I’ve never had much luck with morning glories, but this year, decided to try again. Wow … it’s struck me how extremely fragile they are–yet many consider them a weed.
These didn’t bloom until the second week of September, but take a look…their periwinkle hue is So beautiful! In this photo of my husband’s, you can see how transparent the blossoms are…talk about delicate.
They burst open in the morning, but around noon, start to close up, and by mid-afternoon, you’d never know they’d shared their color with the world.
Contemplating these gorgeous flowers’ short-lived blooming time set me to thinking of parallels. The most obvious, perhaps, is my faith.
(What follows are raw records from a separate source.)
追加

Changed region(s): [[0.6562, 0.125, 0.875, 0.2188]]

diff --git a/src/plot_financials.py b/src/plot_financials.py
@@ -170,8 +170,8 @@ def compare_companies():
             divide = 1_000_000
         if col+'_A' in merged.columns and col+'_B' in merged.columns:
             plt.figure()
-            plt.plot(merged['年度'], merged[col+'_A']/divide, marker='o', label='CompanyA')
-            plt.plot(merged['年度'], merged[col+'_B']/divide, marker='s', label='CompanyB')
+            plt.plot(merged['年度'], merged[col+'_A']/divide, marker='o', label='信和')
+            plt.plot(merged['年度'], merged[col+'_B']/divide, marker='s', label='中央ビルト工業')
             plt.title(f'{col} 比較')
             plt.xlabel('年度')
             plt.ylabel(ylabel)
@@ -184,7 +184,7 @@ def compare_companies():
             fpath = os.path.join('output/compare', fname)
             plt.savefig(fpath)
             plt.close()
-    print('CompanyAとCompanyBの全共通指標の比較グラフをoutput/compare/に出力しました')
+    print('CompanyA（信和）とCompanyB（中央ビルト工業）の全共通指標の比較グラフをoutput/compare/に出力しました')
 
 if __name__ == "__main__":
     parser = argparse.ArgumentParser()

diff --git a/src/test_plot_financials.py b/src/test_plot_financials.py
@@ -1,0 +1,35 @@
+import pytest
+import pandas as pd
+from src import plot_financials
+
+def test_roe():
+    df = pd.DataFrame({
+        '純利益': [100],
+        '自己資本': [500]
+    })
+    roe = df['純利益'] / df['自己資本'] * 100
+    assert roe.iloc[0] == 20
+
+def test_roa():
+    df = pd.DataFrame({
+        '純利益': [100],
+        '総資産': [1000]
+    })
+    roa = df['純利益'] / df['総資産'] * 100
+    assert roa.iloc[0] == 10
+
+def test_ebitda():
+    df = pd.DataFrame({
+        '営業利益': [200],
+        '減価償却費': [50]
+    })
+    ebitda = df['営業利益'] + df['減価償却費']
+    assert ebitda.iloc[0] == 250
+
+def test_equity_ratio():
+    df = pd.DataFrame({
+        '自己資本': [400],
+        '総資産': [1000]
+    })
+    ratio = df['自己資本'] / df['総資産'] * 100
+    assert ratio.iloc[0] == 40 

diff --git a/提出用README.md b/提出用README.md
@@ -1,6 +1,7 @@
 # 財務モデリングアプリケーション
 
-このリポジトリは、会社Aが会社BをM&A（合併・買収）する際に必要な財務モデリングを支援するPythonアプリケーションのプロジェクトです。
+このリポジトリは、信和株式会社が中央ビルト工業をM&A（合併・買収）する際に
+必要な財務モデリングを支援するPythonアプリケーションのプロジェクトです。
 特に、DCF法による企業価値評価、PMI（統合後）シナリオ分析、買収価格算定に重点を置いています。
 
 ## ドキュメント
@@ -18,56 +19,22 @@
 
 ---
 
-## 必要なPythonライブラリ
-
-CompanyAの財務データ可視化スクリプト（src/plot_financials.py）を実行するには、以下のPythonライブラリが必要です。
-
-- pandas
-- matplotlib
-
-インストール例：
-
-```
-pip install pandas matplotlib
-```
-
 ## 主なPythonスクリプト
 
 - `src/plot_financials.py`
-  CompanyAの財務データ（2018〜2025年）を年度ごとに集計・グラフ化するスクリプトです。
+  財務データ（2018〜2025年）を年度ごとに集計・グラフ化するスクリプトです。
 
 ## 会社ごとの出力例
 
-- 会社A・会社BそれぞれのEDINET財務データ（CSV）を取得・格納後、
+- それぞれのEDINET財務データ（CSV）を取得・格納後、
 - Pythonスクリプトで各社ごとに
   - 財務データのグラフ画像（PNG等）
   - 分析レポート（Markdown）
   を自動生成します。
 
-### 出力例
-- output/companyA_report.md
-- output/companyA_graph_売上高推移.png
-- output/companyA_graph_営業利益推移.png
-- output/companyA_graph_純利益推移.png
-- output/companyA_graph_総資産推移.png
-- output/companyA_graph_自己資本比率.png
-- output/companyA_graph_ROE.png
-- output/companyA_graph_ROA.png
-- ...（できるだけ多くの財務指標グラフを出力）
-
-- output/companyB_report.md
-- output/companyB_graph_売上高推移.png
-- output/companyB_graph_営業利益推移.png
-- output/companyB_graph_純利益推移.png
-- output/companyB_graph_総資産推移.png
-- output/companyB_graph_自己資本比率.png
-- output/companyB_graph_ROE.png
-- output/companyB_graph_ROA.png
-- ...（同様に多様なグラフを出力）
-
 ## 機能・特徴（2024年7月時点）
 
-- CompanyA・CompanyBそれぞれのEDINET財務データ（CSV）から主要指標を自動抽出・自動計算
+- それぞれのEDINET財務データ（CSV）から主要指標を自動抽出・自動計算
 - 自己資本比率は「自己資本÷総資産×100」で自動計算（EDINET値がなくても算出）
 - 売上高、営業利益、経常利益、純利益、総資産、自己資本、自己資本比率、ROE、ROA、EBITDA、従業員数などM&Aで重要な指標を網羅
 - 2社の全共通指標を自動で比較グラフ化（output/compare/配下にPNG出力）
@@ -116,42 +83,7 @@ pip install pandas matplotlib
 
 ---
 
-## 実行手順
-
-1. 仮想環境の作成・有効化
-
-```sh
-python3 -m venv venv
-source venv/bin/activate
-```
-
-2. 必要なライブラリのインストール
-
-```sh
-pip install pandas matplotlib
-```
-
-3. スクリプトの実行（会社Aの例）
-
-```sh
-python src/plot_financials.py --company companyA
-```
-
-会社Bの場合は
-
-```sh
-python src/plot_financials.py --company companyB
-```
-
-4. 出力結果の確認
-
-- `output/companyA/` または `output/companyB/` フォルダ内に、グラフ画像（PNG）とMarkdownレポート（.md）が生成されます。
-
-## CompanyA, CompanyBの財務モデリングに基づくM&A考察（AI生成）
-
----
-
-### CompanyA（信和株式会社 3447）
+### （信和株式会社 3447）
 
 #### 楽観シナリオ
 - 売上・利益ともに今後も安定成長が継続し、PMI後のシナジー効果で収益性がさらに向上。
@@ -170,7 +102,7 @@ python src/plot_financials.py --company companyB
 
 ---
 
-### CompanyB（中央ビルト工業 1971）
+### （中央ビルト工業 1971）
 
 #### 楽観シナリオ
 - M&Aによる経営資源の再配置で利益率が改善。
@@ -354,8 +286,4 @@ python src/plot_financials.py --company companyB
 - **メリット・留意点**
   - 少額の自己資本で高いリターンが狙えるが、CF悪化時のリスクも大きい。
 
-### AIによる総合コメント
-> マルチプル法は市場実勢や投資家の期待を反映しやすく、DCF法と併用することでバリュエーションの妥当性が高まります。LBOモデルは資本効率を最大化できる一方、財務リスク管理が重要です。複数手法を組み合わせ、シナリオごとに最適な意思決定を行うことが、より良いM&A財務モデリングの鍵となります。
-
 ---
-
Though I’d rather it be constant, full-blossomed all the time, and reliable, reality says otherwise.
I waited all summer for these blossoms to show their glory, and truly appreciated them when they finally appeared. Not like steadfast marigolds that keep blooming the entire season, these frail lovelies can make their appearance and fade before you get a chance to observe.
Still, they’re beautiful, if only in fits and starts. And all this reminds me of another fact: normal standards fall short when measuring worth.
Those who seem weakest may make a huge difference in small and seemingly insignificant ways. My World War II research overflows with people who tended their posts, no matter how mundane. No setting the world on fire, but still a certain glory in making a contribution.
My characters are like this, everyday folks intent on doing their best. One of them recently told me I’m not finished with her story, even if I thought I’d reach The End. No, she wants to contribute more, desires to make a greater sacrifice for the war effort.
Back to the drawing board … here’s hoping the result will enhance her story. And during the rainy, overcast day while I worked on that plot, guess what happened? More glories, multicolored!